    Also-- some brain issues can trigger anxiety when the barometric pressure drops--I know of one dog that had siezures when the pressure dropped to a certain level-- and the dog knew it would be siezing soon-- really strange-- but the owners finally euthanized the dog when there was a week long period of one storm after another--

    there are some dogs that are just afraid-- and their fears multiply for no known reason--
    don't coddle the dog, but do tsake everythign instride, making sure to not reinforce the dogs new fears by babying him in any way.
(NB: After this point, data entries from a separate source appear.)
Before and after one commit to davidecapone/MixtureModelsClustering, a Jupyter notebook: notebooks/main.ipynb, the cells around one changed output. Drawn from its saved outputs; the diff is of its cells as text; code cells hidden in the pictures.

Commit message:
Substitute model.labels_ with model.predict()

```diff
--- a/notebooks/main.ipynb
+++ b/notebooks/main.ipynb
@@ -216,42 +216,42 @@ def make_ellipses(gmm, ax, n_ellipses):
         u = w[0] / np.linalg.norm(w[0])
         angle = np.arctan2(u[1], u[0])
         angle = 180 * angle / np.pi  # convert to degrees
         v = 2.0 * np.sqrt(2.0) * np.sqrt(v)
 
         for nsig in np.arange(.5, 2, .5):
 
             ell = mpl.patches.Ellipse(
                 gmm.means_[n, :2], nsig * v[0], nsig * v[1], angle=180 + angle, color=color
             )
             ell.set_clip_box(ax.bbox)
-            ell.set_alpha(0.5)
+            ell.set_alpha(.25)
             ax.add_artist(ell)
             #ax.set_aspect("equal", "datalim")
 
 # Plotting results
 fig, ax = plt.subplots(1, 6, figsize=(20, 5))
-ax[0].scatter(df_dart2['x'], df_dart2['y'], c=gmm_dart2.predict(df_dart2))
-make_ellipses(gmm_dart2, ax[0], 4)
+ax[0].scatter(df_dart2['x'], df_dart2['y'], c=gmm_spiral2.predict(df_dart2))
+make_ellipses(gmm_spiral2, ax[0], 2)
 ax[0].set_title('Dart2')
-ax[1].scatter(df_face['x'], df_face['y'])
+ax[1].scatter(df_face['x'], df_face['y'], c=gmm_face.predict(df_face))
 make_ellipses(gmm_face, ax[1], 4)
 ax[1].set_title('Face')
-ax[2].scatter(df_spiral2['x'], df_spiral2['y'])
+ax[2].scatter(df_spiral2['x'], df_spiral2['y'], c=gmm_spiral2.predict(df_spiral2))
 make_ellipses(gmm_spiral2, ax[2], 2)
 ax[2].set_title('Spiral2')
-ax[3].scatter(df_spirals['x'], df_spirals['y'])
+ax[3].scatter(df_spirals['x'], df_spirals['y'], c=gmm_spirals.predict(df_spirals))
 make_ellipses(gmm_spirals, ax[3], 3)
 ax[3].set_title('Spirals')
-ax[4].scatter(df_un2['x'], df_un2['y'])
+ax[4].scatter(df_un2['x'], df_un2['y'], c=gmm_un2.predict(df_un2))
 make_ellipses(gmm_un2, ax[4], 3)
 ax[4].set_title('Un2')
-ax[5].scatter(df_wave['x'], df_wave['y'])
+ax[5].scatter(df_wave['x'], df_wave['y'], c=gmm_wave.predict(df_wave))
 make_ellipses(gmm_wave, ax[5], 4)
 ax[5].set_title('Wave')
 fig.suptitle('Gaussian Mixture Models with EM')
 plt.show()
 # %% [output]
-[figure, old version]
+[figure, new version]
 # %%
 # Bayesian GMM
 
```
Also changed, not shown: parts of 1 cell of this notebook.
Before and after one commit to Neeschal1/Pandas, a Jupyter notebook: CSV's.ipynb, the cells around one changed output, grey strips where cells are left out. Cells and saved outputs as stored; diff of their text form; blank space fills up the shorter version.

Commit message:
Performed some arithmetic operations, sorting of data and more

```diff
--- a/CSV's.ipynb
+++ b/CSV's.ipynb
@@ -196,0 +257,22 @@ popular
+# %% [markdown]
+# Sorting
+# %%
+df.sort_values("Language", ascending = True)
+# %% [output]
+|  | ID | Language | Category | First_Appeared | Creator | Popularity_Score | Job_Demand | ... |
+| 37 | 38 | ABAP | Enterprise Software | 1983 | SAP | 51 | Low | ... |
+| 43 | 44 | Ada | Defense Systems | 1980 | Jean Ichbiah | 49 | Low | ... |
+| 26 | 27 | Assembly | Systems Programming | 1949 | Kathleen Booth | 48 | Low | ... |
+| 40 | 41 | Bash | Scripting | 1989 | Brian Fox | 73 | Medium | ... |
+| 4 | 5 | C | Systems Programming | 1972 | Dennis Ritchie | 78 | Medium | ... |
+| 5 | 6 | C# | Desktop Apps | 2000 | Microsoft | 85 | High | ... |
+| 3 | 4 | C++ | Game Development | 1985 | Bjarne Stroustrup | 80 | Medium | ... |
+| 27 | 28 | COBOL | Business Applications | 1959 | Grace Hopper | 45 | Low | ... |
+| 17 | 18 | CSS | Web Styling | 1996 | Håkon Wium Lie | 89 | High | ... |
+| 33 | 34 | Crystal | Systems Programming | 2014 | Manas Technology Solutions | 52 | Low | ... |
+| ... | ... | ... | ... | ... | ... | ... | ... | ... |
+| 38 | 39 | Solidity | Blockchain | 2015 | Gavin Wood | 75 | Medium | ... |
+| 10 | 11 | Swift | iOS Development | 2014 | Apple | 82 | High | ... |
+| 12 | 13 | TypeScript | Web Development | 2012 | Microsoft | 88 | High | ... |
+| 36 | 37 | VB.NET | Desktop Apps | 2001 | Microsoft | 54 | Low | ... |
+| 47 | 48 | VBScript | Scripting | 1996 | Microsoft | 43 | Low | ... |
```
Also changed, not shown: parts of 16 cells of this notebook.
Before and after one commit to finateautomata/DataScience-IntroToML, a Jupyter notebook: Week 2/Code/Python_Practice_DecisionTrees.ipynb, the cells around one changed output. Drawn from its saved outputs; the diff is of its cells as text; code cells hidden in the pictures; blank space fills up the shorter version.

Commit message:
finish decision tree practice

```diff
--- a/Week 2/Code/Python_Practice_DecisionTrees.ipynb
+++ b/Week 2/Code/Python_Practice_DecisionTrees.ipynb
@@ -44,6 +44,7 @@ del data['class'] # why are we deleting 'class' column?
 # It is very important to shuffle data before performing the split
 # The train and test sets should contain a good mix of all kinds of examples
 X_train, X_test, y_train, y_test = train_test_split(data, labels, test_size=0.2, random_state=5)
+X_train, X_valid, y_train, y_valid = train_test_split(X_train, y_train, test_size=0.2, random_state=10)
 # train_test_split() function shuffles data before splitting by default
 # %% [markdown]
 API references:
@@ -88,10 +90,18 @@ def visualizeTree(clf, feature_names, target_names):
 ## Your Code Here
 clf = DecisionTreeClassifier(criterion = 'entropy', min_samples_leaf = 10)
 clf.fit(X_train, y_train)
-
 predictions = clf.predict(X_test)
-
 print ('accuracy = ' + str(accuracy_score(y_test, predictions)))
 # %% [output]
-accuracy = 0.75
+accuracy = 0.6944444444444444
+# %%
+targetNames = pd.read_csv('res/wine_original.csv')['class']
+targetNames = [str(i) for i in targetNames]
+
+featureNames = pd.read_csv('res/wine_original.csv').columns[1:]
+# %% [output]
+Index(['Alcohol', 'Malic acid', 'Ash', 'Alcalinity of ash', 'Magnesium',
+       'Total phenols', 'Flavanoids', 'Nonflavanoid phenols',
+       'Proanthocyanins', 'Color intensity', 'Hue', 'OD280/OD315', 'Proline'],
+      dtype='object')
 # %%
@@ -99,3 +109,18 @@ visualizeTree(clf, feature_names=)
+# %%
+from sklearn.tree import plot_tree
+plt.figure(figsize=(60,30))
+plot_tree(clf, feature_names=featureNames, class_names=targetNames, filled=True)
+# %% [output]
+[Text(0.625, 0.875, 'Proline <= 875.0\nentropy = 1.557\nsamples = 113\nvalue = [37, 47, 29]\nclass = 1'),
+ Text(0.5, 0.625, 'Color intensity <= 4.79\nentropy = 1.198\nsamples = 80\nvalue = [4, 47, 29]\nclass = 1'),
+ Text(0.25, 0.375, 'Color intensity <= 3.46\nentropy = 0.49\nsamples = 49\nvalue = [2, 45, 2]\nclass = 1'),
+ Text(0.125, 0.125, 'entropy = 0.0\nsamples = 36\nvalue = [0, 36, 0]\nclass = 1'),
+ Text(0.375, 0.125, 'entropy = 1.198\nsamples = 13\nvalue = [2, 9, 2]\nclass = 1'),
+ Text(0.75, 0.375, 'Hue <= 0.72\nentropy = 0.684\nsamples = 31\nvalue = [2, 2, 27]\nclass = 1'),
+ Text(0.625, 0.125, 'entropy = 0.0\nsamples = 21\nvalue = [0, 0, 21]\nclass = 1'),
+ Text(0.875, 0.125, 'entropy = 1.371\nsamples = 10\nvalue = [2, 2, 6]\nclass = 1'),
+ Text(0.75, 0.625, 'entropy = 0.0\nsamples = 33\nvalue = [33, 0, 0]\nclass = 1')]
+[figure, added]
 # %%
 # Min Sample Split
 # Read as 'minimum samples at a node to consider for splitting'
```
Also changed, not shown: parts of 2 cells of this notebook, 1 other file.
    Shoot, I had a pit bull dog that would hide in the smallest space she could fit whenever a thunderstorm went through. I finally forced her to lay at my feet one day during a storm-- after that, she found me and would take her cue from me as to the need for fear from her.